Structured diff data
=== Section Start ===
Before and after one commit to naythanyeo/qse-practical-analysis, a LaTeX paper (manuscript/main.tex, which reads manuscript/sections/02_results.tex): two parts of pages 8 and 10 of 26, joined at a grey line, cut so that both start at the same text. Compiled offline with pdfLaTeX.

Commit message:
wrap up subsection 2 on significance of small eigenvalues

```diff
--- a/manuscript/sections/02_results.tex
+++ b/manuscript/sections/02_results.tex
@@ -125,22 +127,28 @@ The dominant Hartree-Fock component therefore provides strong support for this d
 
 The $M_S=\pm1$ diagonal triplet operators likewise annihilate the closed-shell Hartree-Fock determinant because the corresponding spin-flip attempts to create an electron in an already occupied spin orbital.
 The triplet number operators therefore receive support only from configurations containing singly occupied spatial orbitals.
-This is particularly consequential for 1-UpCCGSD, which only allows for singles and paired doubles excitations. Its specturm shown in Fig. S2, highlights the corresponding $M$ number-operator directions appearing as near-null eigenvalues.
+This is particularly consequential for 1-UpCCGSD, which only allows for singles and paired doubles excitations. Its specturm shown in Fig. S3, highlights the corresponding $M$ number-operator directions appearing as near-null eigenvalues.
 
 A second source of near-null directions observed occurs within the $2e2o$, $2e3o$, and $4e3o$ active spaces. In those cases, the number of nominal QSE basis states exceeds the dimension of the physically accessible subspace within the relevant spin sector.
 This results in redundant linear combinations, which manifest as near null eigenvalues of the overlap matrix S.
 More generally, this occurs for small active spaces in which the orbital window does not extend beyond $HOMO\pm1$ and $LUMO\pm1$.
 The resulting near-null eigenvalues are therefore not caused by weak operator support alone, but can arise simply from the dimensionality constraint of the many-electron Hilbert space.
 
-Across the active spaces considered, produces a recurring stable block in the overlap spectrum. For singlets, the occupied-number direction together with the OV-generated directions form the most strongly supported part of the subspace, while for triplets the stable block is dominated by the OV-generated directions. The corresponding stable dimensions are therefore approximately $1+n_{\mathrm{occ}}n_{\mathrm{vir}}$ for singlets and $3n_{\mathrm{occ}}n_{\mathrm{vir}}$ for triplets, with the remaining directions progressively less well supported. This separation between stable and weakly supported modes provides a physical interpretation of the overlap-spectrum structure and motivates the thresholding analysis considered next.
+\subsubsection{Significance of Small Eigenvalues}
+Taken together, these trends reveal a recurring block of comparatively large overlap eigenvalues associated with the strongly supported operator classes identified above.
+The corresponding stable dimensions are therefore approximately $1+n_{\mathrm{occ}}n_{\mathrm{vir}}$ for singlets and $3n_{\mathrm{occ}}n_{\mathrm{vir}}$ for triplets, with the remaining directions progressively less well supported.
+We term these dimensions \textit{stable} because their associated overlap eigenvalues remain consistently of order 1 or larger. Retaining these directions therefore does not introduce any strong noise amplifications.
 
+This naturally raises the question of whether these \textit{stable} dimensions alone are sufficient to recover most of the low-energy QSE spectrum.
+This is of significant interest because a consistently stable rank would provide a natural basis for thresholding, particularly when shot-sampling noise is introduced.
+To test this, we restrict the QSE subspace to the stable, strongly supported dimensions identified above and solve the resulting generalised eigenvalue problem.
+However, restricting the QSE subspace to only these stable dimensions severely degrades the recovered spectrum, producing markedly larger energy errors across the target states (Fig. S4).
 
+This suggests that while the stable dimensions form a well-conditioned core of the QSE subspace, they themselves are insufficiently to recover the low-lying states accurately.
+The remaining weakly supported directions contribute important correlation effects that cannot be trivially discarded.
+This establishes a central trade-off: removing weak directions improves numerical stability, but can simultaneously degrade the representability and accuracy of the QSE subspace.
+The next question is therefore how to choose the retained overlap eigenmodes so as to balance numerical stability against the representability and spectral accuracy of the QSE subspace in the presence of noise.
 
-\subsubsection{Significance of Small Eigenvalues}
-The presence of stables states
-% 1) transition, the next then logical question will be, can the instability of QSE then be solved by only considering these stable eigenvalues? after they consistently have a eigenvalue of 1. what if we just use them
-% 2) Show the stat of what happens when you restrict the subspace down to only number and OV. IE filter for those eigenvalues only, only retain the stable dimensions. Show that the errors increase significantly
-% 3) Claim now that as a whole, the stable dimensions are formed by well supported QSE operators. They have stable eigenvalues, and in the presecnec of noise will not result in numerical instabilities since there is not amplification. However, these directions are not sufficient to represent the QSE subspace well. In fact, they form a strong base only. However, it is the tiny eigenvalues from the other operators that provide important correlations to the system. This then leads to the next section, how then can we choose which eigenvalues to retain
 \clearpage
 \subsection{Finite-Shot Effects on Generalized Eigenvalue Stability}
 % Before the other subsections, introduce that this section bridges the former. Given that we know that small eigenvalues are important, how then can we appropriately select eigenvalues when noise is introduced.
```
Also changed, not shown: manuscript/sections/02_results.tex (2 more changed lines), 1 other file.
=== Section End ===
_PROBLEM TO WORK ON_. Every entry must appear in the answer, reproduced exactly.

_ANSWER BOX_.
Before and after one commit to naythanyeo/qse-practical-analysis, a LaTeX paper (manuscript/main.tex, which reads manuscript/sections/02_results.tex): two parts of pages 8 and 10 of 26, joined at a grey line, cut so that both start at the same text. Compiled offline with pdfLaTeX.

Commit message:
wrap up subsection 2 on significance of small eigenvalues

```diff
--- a/manuscript/sections/02_results.tex
+++ b/manuscript/sections/02_results.tex
@@ -125,22 +127,28 @@ The dominant Hartree-Fock component therefore provides strong support for this d
 
 The $M_S=\pm1$ diagonal triplet operators likewise annihilate the closed-shell Hartree-Fock determinant because the corresponding spin-flip attempts to create an electron in an already occupied spin orbital.
 The triplet number operators therefore receive support only from configurations containing singly occupied spatial orbitals.
-This is particularly consequential for 1-UpCCGSD, which only allows for singles and paired doubles excitations. Its specturm shown in Fig. S2, highlights the corresponding $M$ number-operator directions appearing as near-null eigenvalues.
+This is particularly consequential for 1-UpCCGSD, which only allows for singles and paired doubles excitations. Its specturm shown in Fig. S3, highlights the corresponding $M$ number-operator directions appearing as near-null eigenvalues.
 
 A second source of near-null directions observed occurs within the $2e2o$, $2e3o$, and $4e3o$ active spaces. In those cases, the number of nominal QSE basis states exceeds the dimension of the physically accessible subspace within the relevant spin sector.
 This results in redundant linear combinations, which manifest as near null eigenvalues of the overlap matrix S.
 More generally, this occurs for small active spaces in which the orbital window does not extend beyond $HOMO\pm1$ and $LUMO\pm1$.
 The resulting near-null eigenvalues are therefore not caused by weak operator support alone, but can arise simply from the dimensionality constraint of the many-electron Hilbert space.
 
-Across the active spaces considered, produces a recurring stable block in the overlap spectrum. For singlets, the occupied-number direction together with the OV-generated directions form the most strongly supported part of the subspace, while for triplets the stable block is dominated by the OV-generated directions. The corresponding stable dimensions are therefore approximately $1+n_{\mathrm{occ}}n_{\mathrm{vir}}$ for singlets and $3n_{\mathrm{occ}}n_{\mathrm{vir}}$ for triplets, with the remaining directions progressively less well supported. This separation between stable and weakly supported modes provides a physical interpretation of the overlap-spectrum structure and motivates the thresholding analysis considered next.
+\subsubsection{Significance of Small Eigenvalues}
+Taken together, these trends reveal a recurring block of comparatively large overlap eigenvalues associated with the strongly supported operator classes identified above.
+The corresponding stable dimensions are therefore approximately $1+n_{\mathrm{occ}}n_{\mathrm{vir}}$ for singlets and $3n_{\mathrm{occ}}n_{\mathrm{vir}}$ for triplets, with the remaining directions progressively less well supported.
+We term these dimensions \textit{stable} because their associated overlap eigenvalues remain consistently of order 1 or larger. Retaining these directions therefore does not introduce any strong noise amplifications.
 
+This naturally raises the question of whether these \textit{stable} dimensions alone are sufficient to recover most of the low-energy QSE spectrum.
+This is of significant interest because a consistently stable rank would provide a natural basis for thresholding, particularly when shot-sampling noise is introduced.
+To test this, we restrict the QSE subspace to the stable, strongly supported dimensions identified above and solve the resulting generalised eigenvalue problem.
+However, restricting the QSE subspace to only these stable dimensions severely degrades the recovered spectrum, producing markedly larger energy errors across the target states (Fig. S4).
 
+This suggests that while the stable dimensions form a well-conditioned core of the QSE subspace, they themselves are insufficiently to recover the low-lying states accurately.
+The remaining weakly supported directions contribute important correlation effects that cannot be trivially discarded.
+This establishes a central trade-off: removing weak directions improves numerical stability, but can simultaneously degrade the representability and accuracy of the QSE subspace.
+The next question is therefore how to choose the retained overlap eigenmodes so as to balance numerical stability against the representability and spectral accuracy of the QSE subspace in the presence of noise.
 
-\subsubsection{Significance of Small Eigenvalues}
-The presence of stables states
-% 1) transition, the next then logical question will be, can the instability of QSE then be solved by only considering these stable eigenvalues? after they consistently have a eigenvalue of 1. what if we just use them
-% 2) Show the stat of what happens when you restrict the subspace down to only number and OV. IE filter for those eigenvalues only, only retain the stable dimensions. Show that the errors increase significantly
-% 3) Claim now that as a whole, the stable dimensions are formed by well supported QSE operators. They have stable eigenvalues, and in the presecnec of noise will not result in numerical instabilities since there is not amplification. However, these directions are not sufficient to represent the QSE subspace well. In fact, they form a strong base only. However, it is the tiny eigenvalues from the other operators that provide important correlations to the system. This then leads to the next section, how then can we choose which eigenvalues to retain
 \clearpage
 \subsection{Finite-Shot Effects on Generalized Eigenvalue Stability}
 % Before the other subsections, introduce that this section bridges the former. Given that we know that small eigenvalues are important, how then can we appropriately select eigenvalues when noise is introduced.
```
Also changed, not shown: manuscript/sections/02_results.tex (2 more changed lines), 1 other file.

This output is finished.